She said the school administration has requested the government to deploy the National Youth Service (NYS) to hasten the construction.
“We have already received Sh100 million from the Ministry of Education. We have the designs of the classrooms, administration block, dormitories and other structures and they have been approved by the ministry,” the principal said.
Across the border, Chesegon Primary School in West Pokot County was swept away by floods and landslide on April 18, last year, and it will not open.
KCPE candidates and Grade Four pupils have been moved to Cheptulel Primary School while the rest of the learners will be moved to Chesegon Technical Training Institute whose construction is yet to be completed.
West Pokot County Education Director Jacob Onyiego said Chesegon primary is not suitable for learning after the destruction caused by the landslide.
In Baringo County, education officials and parents will have a rough time trying to accommodate hundreds of children displaced by swelling lakes Baringo and Bogoria in neighbouring schools.
At least 39 schools were either partially destroyed or completely submerged by water from the lakes, whose volumes have increased tremendously in the past one year.
Twelve primary, five secondary and 22 early childhood schools have been submerged.
The affected schools include Ngambo Secondary and Primary, Kiserian Primary, Nosukro Primary, Lake Baringo and Kiserian Secondary.
Kampi Samaki Primary School will host Lake Baringo Secondary students, while Meisori Secondary will host Salabani Secondary learners. Ngambo Secondary students will be accommodated by Lake Bogoria Girls.
Plans by national and county governments to rehabilitate the schools have hit a snag, as there is no end in sight to the lakes’ swelling.
Meanwhile, school heads in Nakuru are struggling with the headache of distributing teachers, as more classes are set to be established to attain social distancing among learners. A spot check by The Standard established that all the schools in Nakuru County selected to receive additional desks and chairs from the government received 50 desks each.

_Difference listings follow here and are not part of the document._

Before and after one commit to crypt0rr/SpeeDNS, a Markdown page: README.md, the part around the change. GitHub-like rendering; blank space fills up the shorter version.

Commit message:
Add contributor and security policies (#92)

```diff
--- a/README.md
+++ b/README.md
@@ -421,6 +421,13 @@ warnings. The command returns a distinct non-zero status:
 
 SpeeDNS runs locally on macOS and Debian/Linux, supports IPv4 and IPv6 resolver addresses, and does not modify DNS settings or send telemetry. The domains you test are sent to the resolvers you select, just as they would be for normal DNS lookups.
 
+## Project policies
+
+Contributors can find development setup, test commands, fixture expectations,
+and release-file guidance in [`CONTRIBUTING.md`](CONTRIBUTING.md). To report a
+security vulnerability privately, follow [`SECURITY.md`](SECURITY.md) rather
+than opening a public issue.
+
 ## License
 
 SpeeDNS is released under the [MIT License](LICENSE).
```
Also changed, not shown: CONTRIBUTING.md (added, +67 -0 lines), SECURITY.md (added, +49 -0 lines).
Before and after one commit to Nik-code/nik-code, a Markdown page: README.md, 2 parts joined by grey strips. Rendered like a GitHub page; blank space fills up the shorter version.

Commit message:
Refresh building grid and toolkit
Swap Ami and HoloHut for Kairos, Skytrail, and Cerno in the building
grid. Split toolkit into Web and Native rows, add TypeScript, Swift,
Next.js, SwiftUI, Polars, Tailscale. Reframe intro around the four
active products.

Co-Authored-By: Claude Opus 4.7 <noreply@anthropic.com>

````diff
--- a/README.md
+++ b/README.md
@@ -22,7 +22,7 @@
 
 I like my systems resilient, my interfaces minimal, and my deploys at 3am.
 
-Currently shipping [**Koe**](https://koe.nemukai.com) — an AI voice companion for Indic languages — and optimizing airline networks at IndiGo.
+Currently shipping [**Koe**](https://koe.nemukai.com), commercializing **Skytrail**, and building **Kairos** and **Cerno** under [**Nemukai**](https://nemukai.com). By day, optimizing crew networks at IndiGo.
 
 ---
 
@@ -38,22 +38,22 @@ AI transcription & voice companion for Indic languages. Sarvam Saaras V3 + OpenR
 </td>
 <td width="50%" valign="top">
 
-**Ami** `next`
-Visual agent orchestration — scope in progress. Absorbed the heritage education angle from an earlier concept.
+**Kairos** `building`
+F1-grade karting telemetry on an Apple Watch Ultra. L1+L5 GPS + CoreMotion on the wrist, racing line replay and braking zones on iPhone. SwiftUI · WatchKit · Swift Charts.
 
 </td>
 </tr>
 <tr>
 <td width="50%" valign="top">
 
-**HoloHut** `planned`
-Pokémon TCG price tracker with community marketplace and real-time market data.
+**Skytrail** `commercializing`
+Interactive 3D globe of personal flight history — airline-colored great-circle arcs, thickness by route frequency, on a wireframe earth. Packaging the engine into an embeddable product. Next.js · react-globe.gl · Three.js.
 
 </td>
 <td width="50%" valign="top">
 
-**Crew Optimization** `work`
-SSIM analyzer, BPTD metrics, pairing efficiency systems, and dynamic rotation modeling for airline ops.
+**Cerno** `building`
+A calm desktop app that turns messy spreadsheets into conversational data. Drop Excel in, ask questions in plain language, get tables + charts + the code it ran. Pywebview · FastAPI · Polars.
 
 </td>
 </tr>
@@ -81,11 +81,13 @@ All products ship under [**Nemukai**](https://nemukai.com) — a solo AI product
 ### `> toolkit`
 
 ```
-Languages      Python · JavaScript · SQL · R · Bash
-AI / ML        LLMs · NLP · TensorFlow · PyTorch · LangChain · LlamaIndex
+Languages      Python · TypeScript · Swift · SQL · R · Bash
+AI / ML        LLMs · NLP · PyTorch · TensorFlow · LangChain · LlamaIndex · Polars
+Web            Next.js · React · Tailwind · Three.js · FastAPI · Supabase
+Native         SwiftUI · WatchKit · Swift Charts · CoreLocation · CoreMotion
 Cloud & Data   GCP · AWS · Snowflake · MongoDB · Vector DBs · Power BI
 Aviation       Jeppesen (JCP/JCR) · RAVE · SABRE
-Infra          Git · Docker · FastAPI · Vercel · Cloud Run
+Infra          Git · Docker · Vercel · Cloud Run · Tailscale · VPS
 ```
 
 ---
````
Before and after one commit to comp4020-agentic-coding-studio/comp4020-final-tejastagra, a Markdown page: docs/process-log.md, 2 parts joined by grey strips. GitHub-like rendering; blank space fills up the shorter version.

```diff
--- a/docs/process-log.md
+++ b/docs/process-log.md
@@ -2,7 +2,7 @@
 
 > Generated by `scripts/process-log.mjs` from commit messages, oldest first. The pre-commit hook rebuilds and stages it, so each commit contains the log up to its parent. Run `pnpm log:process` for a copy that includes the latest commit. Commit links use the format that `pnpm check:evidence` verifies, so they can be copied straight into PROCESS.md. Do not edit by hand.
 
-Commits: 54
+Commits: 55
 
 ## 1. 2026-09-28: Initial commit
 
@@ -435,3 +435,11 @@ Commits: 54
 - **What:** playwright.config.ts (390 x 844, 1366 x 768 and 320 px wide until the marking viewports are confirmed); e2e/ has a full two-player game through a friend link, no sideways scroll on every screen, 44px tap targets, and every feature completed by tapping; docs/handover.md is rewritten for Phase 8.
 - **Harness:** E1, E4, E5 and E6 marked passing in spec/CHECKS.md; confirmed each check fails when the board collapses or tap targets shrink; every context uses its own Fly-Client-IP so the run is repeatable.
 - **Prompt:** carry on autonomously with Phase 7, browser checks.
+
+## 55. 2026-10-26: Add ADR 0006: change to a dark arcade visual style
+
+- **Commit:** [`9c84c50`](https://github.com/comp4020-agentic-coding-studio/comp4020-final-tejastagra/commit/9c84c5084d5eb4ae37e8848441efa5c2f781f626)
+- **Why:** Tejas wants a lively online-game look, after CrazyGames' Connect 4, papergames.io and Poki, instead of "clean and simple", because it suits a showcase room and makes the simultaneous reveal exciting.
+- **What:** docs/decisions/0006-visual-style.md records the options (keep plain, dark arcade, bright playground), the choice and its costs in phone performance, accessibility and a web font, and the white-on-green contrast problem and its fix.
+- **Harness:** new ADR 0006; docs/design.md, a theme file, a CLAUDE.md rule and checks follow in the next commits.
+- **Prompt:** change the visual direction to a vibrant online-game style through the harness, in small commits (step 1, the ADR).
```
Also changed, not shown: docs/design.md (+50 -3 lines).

Grace Maina, the principal of St Maria Veronica Girls School, said the institution, with 650 learners, now needs an additional six teachers even after recently recruiting two.
“We had 10 classrooms and have completed the construction of four new ones. We have two laboratories and two tents, which will create another four classes. However, we don’t have enough teachers to attend to all the new classes,” said Maina.
The situation is the same at Menengai High School where principal Richard Ngatia said they have so far created four extra classrooms.
[Stephen Rutto, Irissheel Shanzu, Julius Chepkwony, Kennedy Gachuhi, Antony Gitonga and James Munyeki]